This weekend, a friend and I went to a one-man play starring Charles Dickens’s great-great grandson. Seeing him was the main draw, I admit. I went knowing little about the play itself, except that one of my writer friends (Michelle Griep) had loved it. Two other friends had also seen it, but warned me their husbands had nodded off during the show. So, I went with no “great expectations,” but rather moderate hopes to enjoy the performance and meet a descendant of a writer I have long admired.
You are no doubt familiar with Charles Dickens and his many famous tales, like A Christmas Carol, Oliver Twist, or Great Expectations. (The length of many of his books is daunting, I know. If you haven’t already, you really should at least watch some of the miniseries based on them, like David Copperfield, Little Dorrit, Our Mutual Friend, Nicholas Nickleby, and the sublime Bleak House.)
But have you heard of one called, The Life of Our Lord? I had not. It was the last Dickens book to be published and not until 1934, more than 60 years after Dickens’s death. It is a “children’s New Testament,” written for his own children (he fathered 10) and never intended for publication, only to be read aloud every Christmas for his family.
The slim volume is the inspiration behind and the subject of the play called “To Begin With,” and its run here in Minneapolis was its world premier. The idea for the play was proposed by its producer, a lifelong Dickens fan who found himself wondering and imagining why Dickens had written it. In his words, “If he thought it was important that his children know about the life of Christ, why not give them a Bible and say, ‘Here, read this!’” The play, written with Jeffrey Hatcher, is their attempt to answer the question of why Dickens wrote the book and in what circumstances. The result is a well-written, wonderfully acted, faith-affirming, and funny play. I had not expected a gospel-centered performance or one so reverent. The play exceeded my expectations on every level. And neither of us nodded off once. 🙂
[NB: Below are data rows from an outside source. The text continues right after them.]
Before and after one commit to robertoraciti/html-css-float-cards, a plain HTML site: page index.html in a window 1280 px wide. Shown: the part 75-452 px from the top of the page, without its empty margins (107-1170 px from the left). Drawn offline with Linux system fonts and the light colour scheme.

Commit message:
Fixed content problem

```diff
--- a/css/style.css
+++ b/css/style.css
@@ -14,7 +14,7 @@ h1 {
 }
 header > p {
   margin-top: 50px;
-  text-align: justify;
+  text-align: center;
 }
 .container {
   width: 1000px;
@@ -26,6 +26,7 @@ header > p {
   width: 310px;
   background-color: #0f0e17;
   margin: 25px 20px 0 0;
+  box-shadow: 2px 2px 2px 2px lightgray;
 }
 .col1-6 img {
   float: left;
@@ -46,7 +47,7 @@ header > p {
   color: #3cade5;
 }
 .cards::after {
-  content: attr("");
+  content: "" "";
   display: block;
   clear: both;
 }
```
The fact that it starred a great-great grandson of Charles Dickens, who graciously met audience members after the show? A close encounter of the coolest kind. Not only is Gerald Dickens a talented and charming actor, but he even agreed to sign a few of his great-great grandfather’s books for me.
Charles Dickens had many faults. (Who doesn’t?) Because of some things I had heard about him, I was surprised and pleased to learn about this book, and the man’s enduring faith despite his successes and failures. This little book could well have more lasting (or at least eternal) impact than Dickens’s other, lauded works.
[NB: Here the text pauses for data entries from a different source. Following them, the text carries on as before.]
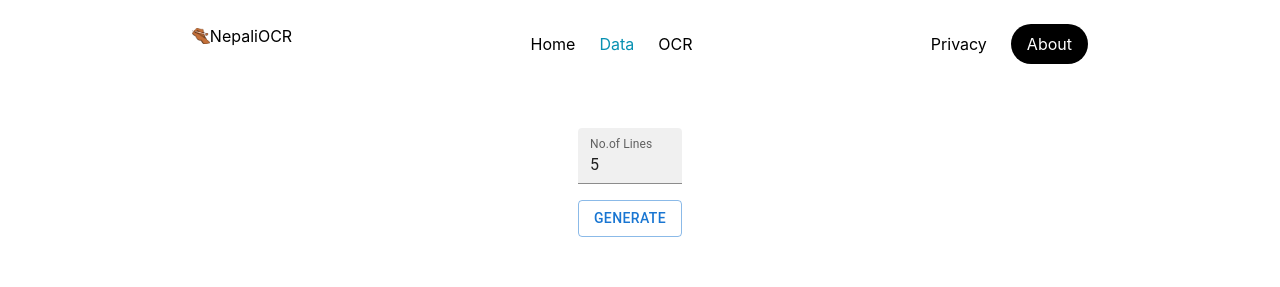
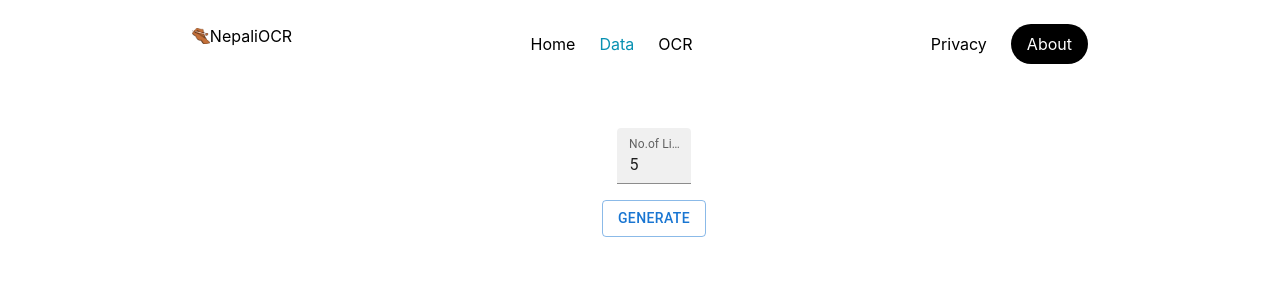
Before and after one commit to abishz17/OCRDataCollector, a React (Vite) app: page /data/text in a window 1280 px wide. Shown: the top 287 px of the page. Built offline with nearby package versions, Linux system fonts and the light colour scheme.

Commit message:
minor changes

```diff
--- a/package.json
+++ b/package.json
@@ -3,6 +3,7 @@
   "private": true,
   "version": "0.0.0",
   "type": "module",
+
   "scripts": {
     "dev": "vite",
     "build": "vite build",
--- a/src/components/TextGenerator/LineText.jsx
+++ b/src/components/TextGenerator/LineText.jsx
@@ -1,6 +1,7 @@
 import Model from "./Modal";
 import { Clear, Expand, OpenInFull } from "@mui/icons-material";
 import { useEffect } from "react";
+import { Tooltip } from "@mui/material";
 const LineText = (props) => {
   const lines = props.text;
 
@@ -33,17 +34,22 @@ const LineText = (props) => {
           />
         }
         <div className="flex flex-row text-black hover:cursor-pointer ">
+          <Tooltip title="Expand">
             <OpenInFull
+              title="Expand"
               onClick={(e) => {
                 props.setOpen(true);
               }}
             />
+          </Tooltip>
+          <Tooltip title="Clear text">
             <Clear
               className="text-black ml-auto hover:cursor-pointer"
               onClick={(e) => {
                 props.setIsShown(false);
               }}
             />
+          </Tooltip>
         </div>
       </div>
       <div />
--- a/src/components/TextGenerator/Ninput.jsx
+++ b/src/components/TextGenerator/Ninput.jsx
@@ -3,23 +3,24 @@ import TextField from "@mui/material/TextField";
 import { Button } from "@mui/material";
 
 const Ninput = (props) => {
-  const dropdownChangeHandler = (event) => {
-    props.getNumber(event.target.value);
+  const max = 15;
+  const min = 1;
+  const dropdownChangeHandler = (e) => {
+    var value = parseInt(e.target.value, 10);
+
+    if (value > max) value = max;
+    if (value < min) value = min;
+
+    props.getNumber(value);
   };
 
   return (
-    <div className="justify-self-center flex flex-col gap-4 mt-10 mr-12">
+    <div className="justify-self-center flex flex-col gap-4 mt-10 ">
       <TextField
         type="number"
-        className="mb-4"
+        className="mb-4 w-[30%] self-center"
         defaultValue={5}
         variant="filled"
-        InputProps={{
-          inputProps: {
-            max: 15,
-            min: 1,
-          },
-        }}
         label="No.of Lines"
         onChange={dropdownChangeHandler}
       />
```
Also changed, not shown: src/assets/pencil.png (added), 1 other file (tests, documents, lock files or other folders). Lines whose indentation alone changed are shown as unchanged.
In the preface, another descendant says that Charles Dickens wrote the book for his children to share his “…belief in the Good News of God, and tell again the Gospel story in a pleasantly simple yet direct and accurate way.” A worthwhile goal. Here is the opening line of Charles Dickens’s The Life of Our Lord, which was repeated in the play itself:
“My dear children, I am very anxious that you should know something about the History of Jesus Christ. For everybody ought to know about Him. No one ever lived, who was so good, so kind, so gentle, and so sorry for all people who did wrong, or were in anyway ill or miserable, as he was. And as he is now in Heaven, where we hope to go, and all to meet each other after we are dead, and there be happy always together, you never can think what a good place Heaven is, without knowing who he was and what he did.”
Ah, Heaven… A “Great Expectation,” indeed!
Do you have a favorite Dickens novel? Did you know about his last book, The Life of Our Lord?